Rwandan children will no longer be ‘breastfed’ on genocide ideology and ethnic division as was the case in schools in the past, the Minister for Education, Papias Malimba Musafiri, has said.
Musafiri was speaking on Wednesday evening as the Ministry of Education remembered its 77 former employees known to have been killed during the 1994 Genocide against the Tutsi.
Musafiri said that, for the Genocide to be executed to the magnitude of killing over one million people in just 100 days, students killing their teachers or teachers killing their students, the ideology had long been taught among children, especially in schools.
He said that schools are vulnerable targets where negative ideologies can easily be nurtured, mainly among those at a tender age.
He observed that the “Politique d’équilibre,” a political system which gave privileges to Hutu and excluded Tutsi in schools, was a symbol of narrow-minded leadership.
Hutu students were given to over 80 per cent of places in schools then.
Such an education system ‘breast-fed’ children with genocide ideology, and did not contribute to the welfare of Rwanda, resulting in the Genocide, said the minister.
A study conducted by Ibuka, the umbrella of Genocide survivors associations, and the National Commission for the fight against Genocide (CNLG) in 2010 showed that more educated people behaved inhumanely during the Genocide than less educated or semi-literate compatriots.
The study revealed that 59.1 per cent of citizens who had only attended primary school shielded Tutsi during the Genocide, while only 8.3 per cent of those with secondary school education offered to hide the Tutsi.
The figures decreased even further to just 5.6 per cent among university graduates.
The Ministry of Education and experts in Rwanda’s history contend that the educated people played a big role in the preparation and planning of the Genocide.

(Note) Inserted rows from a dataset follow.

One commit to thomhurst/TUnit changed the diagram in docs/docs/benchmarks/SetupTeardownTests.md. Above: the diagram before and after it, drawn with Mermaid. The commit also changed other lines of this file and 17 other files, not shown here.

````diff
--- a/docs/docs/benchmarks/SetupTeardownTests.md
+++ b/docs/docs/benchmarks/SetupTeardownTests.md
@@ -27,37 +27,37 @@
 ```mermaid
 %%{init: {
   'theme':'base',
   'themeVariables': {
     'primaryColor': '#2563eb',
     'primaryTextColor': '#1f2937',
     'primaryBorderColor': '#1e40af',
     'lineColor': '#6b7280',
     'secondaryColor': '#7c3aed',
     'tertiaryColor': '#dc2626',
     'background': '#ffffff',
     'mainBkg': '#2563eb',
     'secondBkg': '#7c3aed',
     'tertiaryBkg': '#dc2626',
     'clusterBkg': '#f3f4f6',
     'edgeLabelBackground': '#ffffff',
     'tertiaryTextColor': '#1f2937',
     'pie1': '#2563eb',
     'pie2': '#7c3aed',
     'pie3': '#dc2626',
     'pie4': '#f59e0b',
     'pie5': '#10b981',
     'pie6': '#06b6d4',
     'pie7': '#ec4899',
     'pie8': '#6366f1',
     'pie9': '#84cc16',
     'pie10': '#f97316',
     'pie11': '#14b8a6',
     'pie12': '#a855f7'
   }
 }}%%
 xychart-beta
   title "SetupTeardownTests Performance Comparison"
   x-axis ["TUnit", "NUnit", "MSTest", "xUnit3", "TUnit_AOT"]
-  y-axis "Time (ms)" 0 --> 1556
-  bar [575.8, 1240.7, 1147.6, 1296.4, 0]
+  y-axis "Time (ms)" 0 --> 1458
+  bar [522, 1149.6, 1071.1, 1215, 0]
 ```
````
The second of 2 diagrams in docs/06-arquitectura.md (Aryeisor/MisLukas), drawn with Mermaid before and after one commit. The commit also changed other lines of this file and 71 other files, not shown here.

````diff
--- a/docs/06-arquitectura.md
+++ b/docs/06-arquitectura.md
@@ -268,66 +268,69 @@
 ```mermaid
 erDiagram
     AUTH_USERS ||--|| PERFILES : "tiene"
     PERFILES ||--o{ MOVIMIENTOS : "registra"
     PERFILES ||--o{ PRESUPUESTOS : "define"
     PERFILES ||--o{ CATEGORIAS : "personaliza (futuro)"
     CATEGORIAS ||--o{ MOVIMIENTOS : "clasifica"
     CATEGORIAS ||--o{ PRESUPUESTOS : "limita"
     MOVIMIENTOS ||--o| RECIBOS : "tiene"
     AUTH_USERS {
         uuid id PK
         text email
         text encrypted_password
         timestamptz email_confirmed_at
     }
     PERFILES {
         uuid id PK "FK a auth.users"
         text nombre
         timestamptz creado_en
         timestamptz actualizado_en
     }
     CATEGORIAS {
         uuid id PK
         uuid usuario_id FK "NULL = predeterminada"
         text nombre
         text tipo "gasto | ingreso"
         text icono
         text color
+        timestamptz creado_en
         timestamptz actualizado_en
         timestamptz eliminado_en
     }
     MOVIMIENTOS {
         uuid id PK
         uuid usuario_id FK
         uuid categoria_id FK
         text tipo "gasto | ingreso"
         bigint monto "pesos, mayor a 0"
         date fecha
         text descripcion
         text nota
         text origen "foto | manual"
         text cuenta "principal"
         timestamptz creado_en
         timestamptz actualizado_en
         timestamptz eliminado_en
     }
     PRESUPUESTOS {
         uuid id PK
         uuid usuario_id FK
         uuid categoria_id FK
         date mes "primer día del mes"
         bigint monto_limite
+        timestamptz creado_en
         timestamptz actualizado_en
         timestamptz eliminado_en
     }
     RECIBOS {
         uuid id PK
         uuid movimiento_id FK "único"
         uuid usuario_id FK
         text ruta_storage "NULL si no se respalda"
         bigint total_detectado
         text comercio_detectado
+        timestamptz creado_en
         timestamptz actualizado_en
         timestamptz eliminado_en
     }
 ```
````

Musafiri said that education based on the colonial ideology became a conduit of genocide ideology from colonialism to the first Republic, then to the second Republic and culminating into the Genocide.
“Now, we are happy that we have a government that has managed to break that chain. And, we are also happy that the education policy we have today is good and based on Rwandan values and culture. A policy that avails education for all, without any discrimination,” he said.
“Such education opportunities are not intended to make children ‘breastfeed’ on hate ideologies, it is to offer education that builds humanity, again starting from youth, and children,” he said.
Isaac Munyakazi, the Minister of State for Primary and Secondary Education, said genocide ideology, denial and trivialisation remain serious challenges which need to be fought.
“Teachers and parents in particular have a major responsibility to understand and educate children against genocide ideology, trivialisation and denial. Our children should acquire education that is suitable for the Rwanda we desire, free of genocide ideology,” he said.
Destruction of Rwanda’s values in the past
Professor François Masabo, a senior researcher at Centre for Conflict Management at the University of Rwanda, observed that the Genocide against the Tutsi was committed with rare wickedness, where for example teachers killed their students or students killed their teachers.
Rwanda as a country had lost its values and culture because of education failure to foster unity among Rwandans in schools, families, churches and political parties.
According to Masabo, in 1973, Tutsi students, who were the minority, were expelled from school as a result of ethnic discrimination.
About 82 per cent of schools were owned by the Catholic Church then.
Giving his testimony, Justin Hakizimana, a survivor, who spoke on behalf of the deceased employees, recalled how he ‘was made to repeat primary six for five years yet he was bright.’
He said he had to switch to a private school to be promoted.
But the devil of the former regime’s ethnic discriminatory education policy, followed him until he dropped out of school.
Hakizimana resumed his secondary studies after genocide, studying up to university eventually graduating with a bachelors’ degree in accountancy.
“A Tutsi had no place in this country. We enrolled in primary school, but promotion to secondary schools, was a struggle,” he said, adding that even the few who would graduate, would enroll in low-value courses.